Mark Green

Mark Green
Posted September 12, 2017

While we wait for official assessments of Hurricane Irma’s impacts on homes, businesses in Florida, we’ll also watch for damage to energy infrastructure, such as oil and fuel storage tanks. Meanwhile, fuel supplies in Texas reportedly were looking better, and there were reports that nationally, the gasoline market was moderating. More on that below.

Florida has no refineries, but it hosts a number of tanks for storing product and terminals, all of which will need assessing – as has been ongoing in Texas following Hurricane Harvey. We’ll see what is discovered. What we know is that API standards for the large, above-ground tanks used to store crude oil and fuels, like the ones we visited for this post a couple years ago, are designed to help prevent potential spills:

API Standard 650 – For welded tanks for oil storage, establishes minimum requirements for the materials and construction of both closed and open-top tanks.
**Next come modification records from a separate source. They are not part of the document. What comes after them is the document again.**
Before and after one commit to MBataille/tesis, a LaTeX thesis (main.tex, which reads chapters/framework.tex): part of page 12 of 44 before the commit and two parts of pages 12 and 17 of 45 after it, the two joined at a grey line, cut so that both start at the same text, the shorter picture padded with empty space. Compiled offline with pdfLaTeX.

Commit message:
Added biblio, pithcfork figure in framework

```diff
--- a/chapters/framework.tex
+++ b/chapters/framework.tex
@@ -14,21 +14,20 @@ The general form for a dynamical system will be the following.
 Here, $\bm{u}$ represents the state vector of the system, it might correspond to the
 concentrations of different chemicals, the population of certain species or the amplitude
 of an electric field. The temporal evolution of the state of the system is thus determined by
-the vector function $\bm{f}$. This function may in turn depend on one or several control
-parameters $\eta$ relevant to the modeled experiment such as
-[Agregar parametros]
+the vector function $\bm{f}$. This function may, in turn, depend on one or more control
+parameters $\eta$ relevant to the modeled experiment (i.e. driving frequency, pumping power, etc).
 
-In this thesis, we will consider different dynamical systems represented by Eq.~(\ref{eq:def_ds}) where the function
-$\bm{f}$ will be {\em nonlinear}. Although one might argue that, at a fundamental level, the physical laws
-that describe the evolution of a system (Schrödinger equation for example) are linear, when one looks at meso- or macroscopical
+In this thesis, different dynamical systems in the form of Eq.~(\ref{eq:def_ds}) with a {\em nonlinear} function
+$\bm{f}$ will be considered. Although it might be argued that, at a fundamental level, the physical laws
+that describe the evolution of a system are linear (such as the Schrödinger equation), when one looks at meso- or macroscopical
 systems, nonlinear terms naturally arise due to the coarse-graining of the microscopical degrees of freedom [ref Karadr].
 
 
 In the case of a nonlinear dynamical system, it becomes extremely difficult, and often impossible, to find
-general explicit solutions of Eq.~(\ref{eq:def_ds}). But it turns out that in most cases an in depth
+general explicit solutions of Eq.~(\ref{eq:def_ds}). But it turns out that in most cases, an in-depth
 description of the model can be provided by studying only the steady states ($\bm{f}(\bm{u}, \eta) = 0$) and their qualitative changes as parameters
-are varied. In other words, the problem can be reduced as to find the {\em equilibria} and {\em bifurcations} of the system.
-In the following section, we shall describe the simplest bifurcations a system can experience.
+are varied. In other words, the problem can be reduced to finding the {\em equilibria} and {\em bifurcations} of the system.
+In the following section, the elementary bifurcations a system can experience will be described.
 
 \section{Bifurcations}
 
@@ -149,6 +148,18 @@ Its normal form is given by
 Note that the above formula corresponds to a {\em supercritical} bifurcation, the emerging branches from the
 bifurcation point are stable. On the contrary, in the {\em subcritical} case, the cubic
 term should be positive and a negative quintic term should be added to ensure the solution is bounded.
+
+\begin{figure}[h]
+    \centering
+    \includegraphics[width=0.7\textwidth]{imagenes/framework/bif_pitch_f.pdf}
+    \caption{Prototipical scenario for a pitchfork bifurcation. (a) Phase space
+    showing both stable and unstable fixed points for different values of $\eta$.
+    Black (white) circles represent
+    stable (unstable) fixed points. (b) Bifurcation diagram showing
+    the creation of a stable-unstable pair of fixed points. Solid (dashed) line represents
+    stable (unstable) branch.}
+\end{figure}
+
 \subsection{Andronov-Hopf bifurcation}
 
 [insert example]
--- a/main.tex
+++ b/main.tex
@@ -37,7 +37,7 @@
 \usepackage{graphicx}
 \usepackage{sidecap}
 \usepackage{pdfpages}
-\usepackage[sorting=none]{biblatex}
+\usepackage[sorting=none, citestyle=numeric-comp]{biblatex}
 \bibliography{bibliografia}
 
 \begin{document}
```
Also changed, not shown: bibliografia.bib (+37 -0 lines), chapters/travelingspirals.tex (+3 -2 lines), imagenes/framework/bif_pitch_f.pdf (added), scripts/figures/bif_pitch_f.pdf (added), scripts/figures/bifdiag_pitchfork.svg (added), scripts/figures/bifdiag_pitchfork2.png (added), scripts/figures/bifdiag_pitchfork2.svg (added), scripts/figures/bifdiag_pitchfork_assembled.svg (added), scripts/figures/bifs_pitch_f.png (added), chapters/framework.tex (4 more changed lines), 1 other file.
This 498-page standard is for tanks of various sizes and capacities for internal pressures.

API Standard 653 – Covers storage tank inspection, repair and reconstruction of steel tanks built to Standard 650 or above. The 162-page standard provides minimum requirements for maintaining the integrity of tanks – including the foundation, bottom, shell, structure, roof and more.
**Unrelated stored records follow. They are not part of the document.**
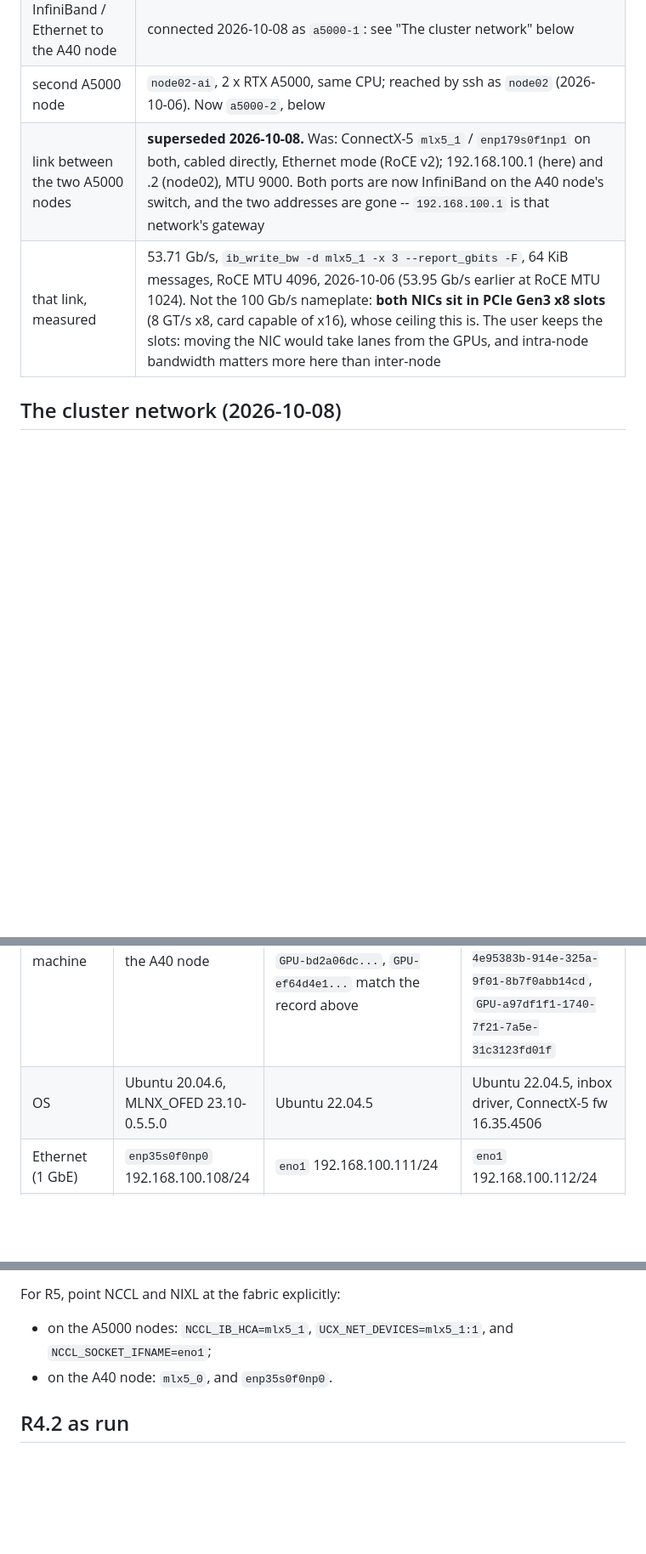
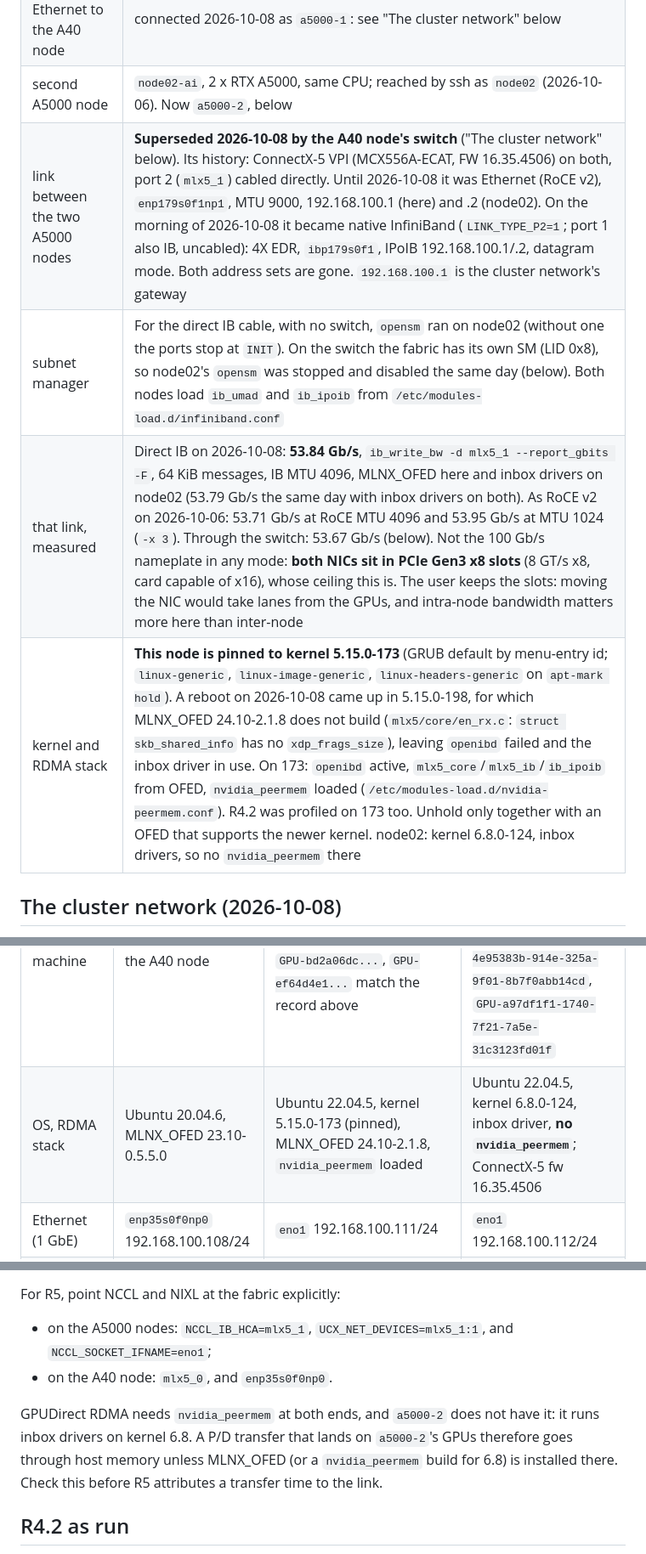
Before and after one commit to swsok/heteropilot-graphsearch, a Markdown page: docs/nodes/a5000.md, 3 parts joined by grey strips. Shown at 85% size. Rendered like a GitHub page; blank space fills up the shorter version.

Commit message:
docs(nodes): node01's kernel pin and RDMA stack; the direct IB link as history
Rebased onto #67, which moved both A5000 nodes onto the A40 node's switch
after this was first written.

- The kernel and RDMA stack row, as written on node01: kernel 5.15.0-173 is
  pinned (GRUB default by menu-entry id, kernel meta-packages on hold)
  because MLNX_OFED 24.10-2.1.8 does not build for 5.15.0-198. Re-checked
  2026-10-08: openibd active, nvidia_peermem loaded; node02 on 6.8.0-124 with
  inbox drivers and no nvidia_peermem.
- The direct native-IB cable of the morning of 2026-10-08 (LINK_TYPE_P2=1,
  IPoIB 192.168.100.1/.2, opensm on node02, 53.84 Gb/s) kept as the link's
  history, after RoCE and before the switch. It is marked superseded, and
  node02's opensm is recorded as stopped once the fabric's SM took over.
- The cluster-network table gains each node's kernel and RDMA stack, and a
  note for R5: GPUDirect RDMA into a5000-2 needs nvidia_peermem there.

Co-Authored-By: Claude Opus 5.5 <noreply@anthropic.com>

```diff
--- a/docs/nodes/a5000.md
+++ b/docs/nodes/a5000.md
@@ -140,8 +140,10 @@ cd ~/heteropilot-graphsearch && claude
 | `nvidia-smi` occupancy before | "No running processes found", 2 MiB used per GPU |
 | InfiniBand / Ethernet to the A40 node | connected 2026-10-08 as `a5000-1`: see "The cluster network" below |
 | second A5000 node | `node02-ai`, 2 x RTX A5000, same CPU; reached by ssh as `node02` (2026-10-06). Now `a5000-2`, below |
-| link between the two A5000 nodes | **superseded 2026-10-08.** Was: ConnectX-5 `mlx5_1` / `enp179s0f1np1` on both, cabled directly, Ethernet mode (RoCE v2); 192.168.100.1 (here) and .2 (node02), MTU 9000. Both ports are now InfiniBand on the A40 node's switch, and the two addresses are gone -- `192.168.100.1` is that network's gateway |
-| that link, measured | 53.71 Gb/s, `ib_write_bw -d mlx5_1 -x 3 --report_gbits -F`, 64 KiB messages, RoCE MTU 4096, 2026-10-06 (53.95 Gb/s earlier at RoCE MTU 1024). Not the 100 Gb/s nameplate: **both NICs sit in PCIe Gen3 x8 slots** (8 GT/s x8, card capable of x16), whose ceiling this is. The user keeps the slots: moving the NIC would take lanes from the GPUs, and intra-node bandwidth matters more here than inter-node |
+| link between the two A5000 nodes | **Superseded 2026-10-08 by the A40 node's switch** ("The cluster network" below). Its history: ConnectX-5 VPI (MCX556A-ECAT, FW 16.35.4506) on both, port 2 (`mlx5_1`) cabled directly. Until 2026-10-08 it was Ethernet (RoCE v2), `enp179s0f1np1`, MTU 9000, 192.168.100.1 (here) and .2 (node02). On the morning of 2026-10-08 it became native InfiniBand (`LINK_TYPE_P2=1`; port 1 also IB, uncabled): 4X EDR, `ibp179s0f1`, IPoIB 192.168.100.1/.2, datagram mode. Both address sets are gone. `192.168.100.1` is the cluster network's gateway |
+| subnet manager | For the direct IB cable, with no switch, `opensm` ran on node02 (without one the ports stop at `INIT`). On the switch the fabric has its own SM (LID 0x8), so node02's `opensm` was stopped and disabled the same day (below). Both nodes load `ib_umad` and `ib_ipoib` from `/etc/modules-load.d/infiniband.conf` |
+| that link, measured | Direct IB on 2026-10-08: **53.84 Gb/s**, `ib_write_bw -d mlx5_1 --report_gbits -F`, 64 KiB messages, IB MTU 4096, MLNX_OFED here and inbox drivers on node02 (53.79 Gb/s the same day with inbox drivers on both). As RoCE v2 on 2026-10-06: 53.71 Gb/s at RoCE MTU 4096 and 53.95 Gb/s at MTU 1024 (`-x 3`). Through the switch: 53.67 Gb/s (below). Not the 100 Gb/s nameplate in any mode: **both NICs sit in PCIe Gen3 x8 slots** (8 GT/s x8, card capable of x16), whose ceiling this is. The user keeps the slots: moving the NIC would take lanes from the GPUs, and intra-node bandwidth matters more here than inter-node |
+| kernel and RDMA stack | **This node is pinned to kernel 5.15.0-173** (GRUB default by menu-entry id; `linux-generic`, `linux-image-generic`, `linux-headers-generic` on `apt-mark hold`). A reboot on 2026-10-08 came up in 5.15.0-198, for which MLNX_OFED 24.10-2.1.8 does not build (`mlx5/core/en_rx.c`: `struct skb_shared_info` has no `xdp_frags_size`), leaving `openibd` failed and the inbox driver in use. On 173: `openibd` active, `mlx5_core`/`mlx5_ib`/`ib_ipoib` from OFED, `nvidia_peermem` loaded (`/etc/modules-load.d/nvidia-peermem.conf`). R4.2 was profiled on 173 too. Unhold only together with an OFED that supports the newer kernel. node02: kernel 6.8.0-124, inbox drivers, so no `nvidia_peermem` there |
 
 ## The cluster network (2026-10-08)
 
@@ -151,7 +153,7 @@ addressing as the A40 nodes: the last octet is the same on both.
 | | `s8` (A40) | `a5000-1` | `a5000-2` |
 | --- | --- | --- | --- |
 | machine | the A40 node | `i9-10900x-node01`, the R4.2 profiler node: GPU UUIDs `GPU-bd2a06dc...`, `GPU-ef64d4e1...` match the record above | by elimination `node02-ai` (its UUIDs were never recorded before): `GPU-4e95383b-914e-325a-9f01-8b7f0abb14cd`, `GPU-a97df1f1-1740-7f21-7a5e-31c3123fd01f` |
-| OS | Ubuntu 20.04.6, MLNX_OFED 23.10-0.5.5.0 | Ubuntu 22.04.5 | Ubuntu 22.04.5, inbox driver, ConnectX-5 fw 16.35.4506 |
+| OS, RDMA stack | Ubuntu 20.04.6, MLNX_OFED 23.10-0.5.5.0 | Ubuntu 22.04.5, kernel 5.15.0-173 (pinned), MLNX_OFED 24.10-2.1.8, `nvidia_peermem` loaded | Ubuntu 22.04.5, kernel 6.8.0-124, inbox driver, **no `nvidia_peermem`**; ConnectX-5 fw 16.35.4506 |
 | Ethernet (1 GbE) | `enp35s0f0np0` 192.168.100.108/24 | `eno1` 192.168.100.111/24 | `eno1` 192.168.100.112/24 |
 | gateway, DNS | 192.168.100.1; 8.8.8.8, 168.126.63.1 | same | same |
 | IB device | ConnectX-6 `mlx5_0` | ConnectX-5 `mlx5_1` (the card's second port; `mlx5_0`, the first, is down) | same as `a5000-1` |
@@ -208,6 +210,12 @@ For R5, point NCCL and NIXL at the fabric explicitly:
   `NCCL_SOCKET_IFNAME=eno1`;
 - on the A40 node: `mlx5_0`, and `enp35s0f0np0`.
 
+GPUDirect RDMA needs `nvidia_peermem` at both ends, and `a5000-2` does not have
+it: it runs inbox drivers on kernel 6.8. A P/D transfer that lands on
+`a5000-2`'s GPUs therefore goes through host memory unless MLNX_OFED (or a
+`nvidia_peermem` build for 6.8) is installed there. Check this before R5
+attributes a transfer time to the link.
+
 ## R4.2 as run
 
 - **The profiler emulates TP on one GPU.** `profiler/core/engine.py` keeps the
```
API Publication 2026 – Gives safe practices to follow when workers have to work on or around floating roofs when inspecting and/or repairing them. Used as a companion to Standard 653.

Recommended Practice 12R1 – Guides new tank installations and maintenance of existing tanks, including tank spacing, tank integrity (liquid and vapor tight) and spill prevention – the construction of dikes or firewalls to contain, at a minimum, the volume of the largest tank enclosed plus an allowance for rainwater (normally, 10 percent additional tank volume). The RP calls for ongoing inspection programs to ensure sufficient integrity for safe use.
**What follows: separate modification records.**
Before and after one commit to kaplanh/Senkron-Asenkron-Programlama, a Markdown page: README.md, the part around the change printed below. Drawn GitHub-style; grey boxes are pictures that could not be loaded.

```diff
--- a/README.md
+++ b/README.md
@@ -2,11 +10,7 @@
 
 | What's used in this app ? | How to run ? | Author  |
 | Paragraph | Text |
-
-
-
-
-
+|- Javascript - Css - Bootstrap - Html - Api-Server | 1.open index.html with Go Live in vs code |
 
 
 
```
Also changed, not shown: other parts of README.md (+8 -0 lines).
Again, assessments are ongoing. Harvey’s storm surge reportedly was small enough that refineries in the Houston Ship Channel appear to have avoided significant spills. API’s Kyle Isakower, vice president for regulatory and economic policy, was quoted as saying that one difference with Harvey is that before the storm some refineries filled up storage tanks to make them less buoyant and less prone to floating and potential damage. While we know some tanks were damaged, tank standards and precautionary efforts likely helped mitigate the storm’s impacts.

As for the fuel situation, the Houston Chronicle reports that gasoline prices were starting to fall after peaking last week.’s Patrick DeHaan told the newspaper:

“Harvey may be long gone, but his wrath continued to drive gasoline prices up in much of the country in the last week. However, the effects are finally starting to weaken as refineries return to production and fuel begins to flow once again from many Houston refineries.”

CNBC reports U.S. gasoline futures for deliveries in October declined 1.5 percent on Monday as Irma moved north and was losing strength. Florida Gov. Rick Scott said officials would continue to work aggressively to see that fuel supplies get where they’re needed, by using the Florida Highway Patrol to escort fuel resupply trucks to gasoline stations.

These developments are in line with remarks by energy experts Guy Caruso and Robert McNally, made during a conference call with reporters organized by API late last week. Both noted the oil and natural gas industry’s historic resiliency in responding to supply shortages. McNally:

“If you look at the oil industry, I think what will strike you is how resilient it is, how innovative it is, how it rises to the occasion, how it absorbs blows and challenges and comes back faster often than most expect.”

Again, we’ll have to see the extent of Irma’s effects in Florida. Pre-storm preparations and the fuel supply system’s basic flexibility and efficiency


Mark Green joined API after a career in newspaper journalism, including 16 years as national editorial writer for The Oklahoman in the paper’s Washington bureau. Mark also was a reporter, copy editor and sports editor. He earned his journalism degree from the University of Oklahoma and master’s in journalism and public affairs from American University. He and his wife Pamela live in Occoquan, Va., where they enjoy their four grandchildren.